There is also a satellite drama. We follow it from “Love Begins” to “Love Ends,” for it can never rise above fallacy in a world whose political architecture is brick-and-mortared with enmity. A clarinet takes off its shadowy muzzle to reveal a voice of reason and bleeds into a formative conversation, a date—as in dinner and a movie—that thrives on a hint of obligratory romance, yet which dies in the inevitable dismay of human connection.
“War,” in both length and content, is the heart of this composition, a tearful sermon on the iniquities of weapons and flesh which makes clear to us that this is a school not only of understanding but also of conversation, a school where education is nothing if not extracurricular. It is a church whose only preacher is whoever appears on a tendered note, and where terrorism is a font in which anyone may be baptized. The cry of an electric guitar bounces across faded frescoes. The students are shocked to realize that war is a reality one may live. The real learning begins in the knowledge that placing their minds in the hands of conflict is one thing, but that likewise placing their bodies is another entirely. An acoustic guitar is another veil of tears through which only the Refugee may see clearly to the memories beyond. She tells her story as might a mother to her child, as might a child to her mother. This street where once she ran is now a place of careful footsteps and homes reduced to ashes and dust.
We “Pause” for reflection and release, swimming through the confusions and contusions of “Understanding,” and awaken in the deeply rooted tremors of “Health And Poverty.” True sickness, we are told, ignores the corporeal and makes its nest in denial and vanity. Once the mirror is broken, we at last see ourselves for who we are, sucking life like parasites from those who need it most, those who’ve never known what it could be, to whom possibility is a passing ideology. Once suffering has clarified its cause, the rest of us latch on to the effect, as if it might give us answers. To the awakened mind, the truth is too much to bear, so that statistics become like words, speaking all too clearly. And while the banality of human interaction (“Platitudes”) is offset by alluring music, we check off our litany of exasperations in “Intolerance,” working our way toward silence, where only one question remains: “What Is The Word.” The Teacher’s voice grows distant as we fall from the source of all songs, sliding down the double-edged blade of knowledge, which both brought everyone here and glints with the promise of hard-won salvation. It cuts the playing field into same-sized pieces, repeating itself, repeating itself…

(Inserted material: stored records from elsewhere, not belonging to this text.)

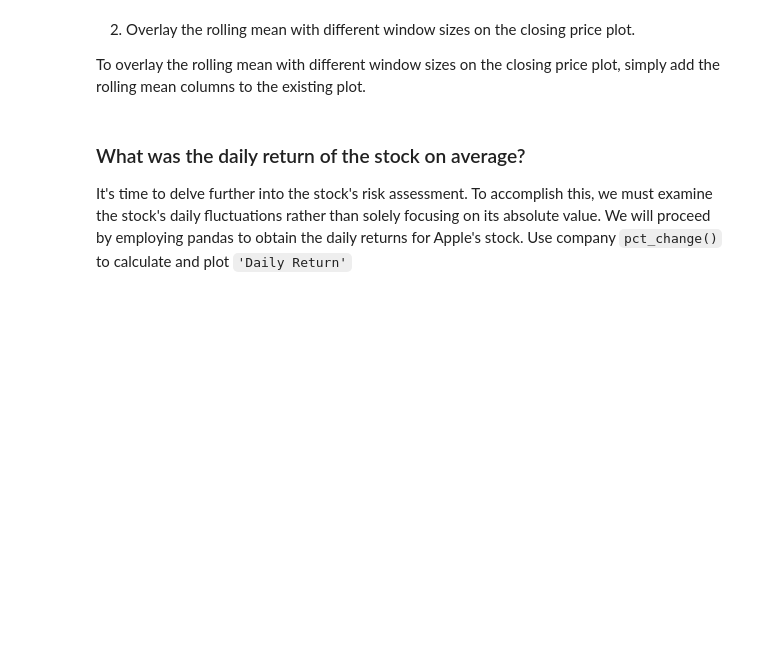
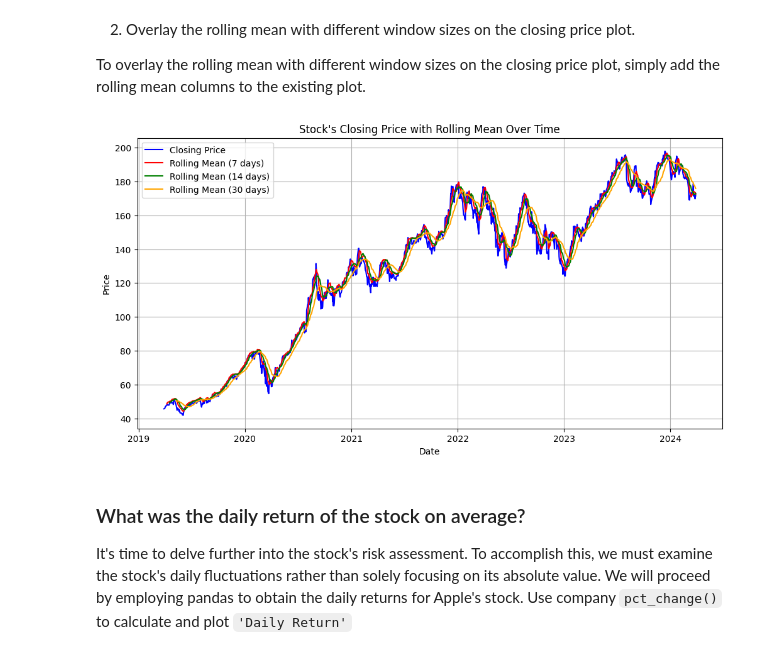
Before and after one commit to dgabel01/PSU_Labovi, a Jupyter notebook: lab2.2.ipynb, the cells around one changed output. Cells and saved outputs as stored; diff of their text form; code cells hidden in the pictures; blank space fills up the shorter version.

```diff
--- a/lab2.2.ipynb
+++ b/lab2.2.ipynb
@@ -153,3 +297,26 @@ plt.figure(figsize=(12, 6))
+# %%
+import matplotlib.pyplot as plt
+
+plt.figure(figsize=(12, 6))
+
+plt.plot(apple_stock_data.index, apple_stock_data['Adj Close'], color='blue', label='Closing Price')
+
+plt.plot(apple_stock_data.index, apple_stock_data['Rolling Mean 7'], color='red', label='Rolling Mean (7 days)')
+
+plt.plot(apple_stock_data.index, apple_stock_data['Rolling Mean 14'], color='green', label='Rolling Mean (14 days)')
+
+plt.plot(apple_stock_data.index, apple_stock_data['Rolling Mean 30'], color='orange', label='Rolling Mean (30 days)')
+
+plt.title("Stock's Closing Price with Rolling Mean Over Time")
+plt.xlabel("Date")
+plt.ylabel("Price")
+plt.legend()
+
+plt.grid(True)
+
+plt.show()
+# %% [output]
+[figure, added]
 # %% [markdown]
 ### What was the daily return of the stock on average?
 
```
Also changed, not shown: parts of 21 cells of this notebook.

If you were ever unsure of Mantler’s genius before, then I can only hope this will convince you. The School Of Understanding is not the soundtrack to a film, but the film to a soundtrack. It scoops the idea of education like a dead fly out of stagnant water and resuscitates it to full buzzing flight. It is the pinnacle of Mantler’s craft. This definitive recording belongs on any “Best of ECM” list.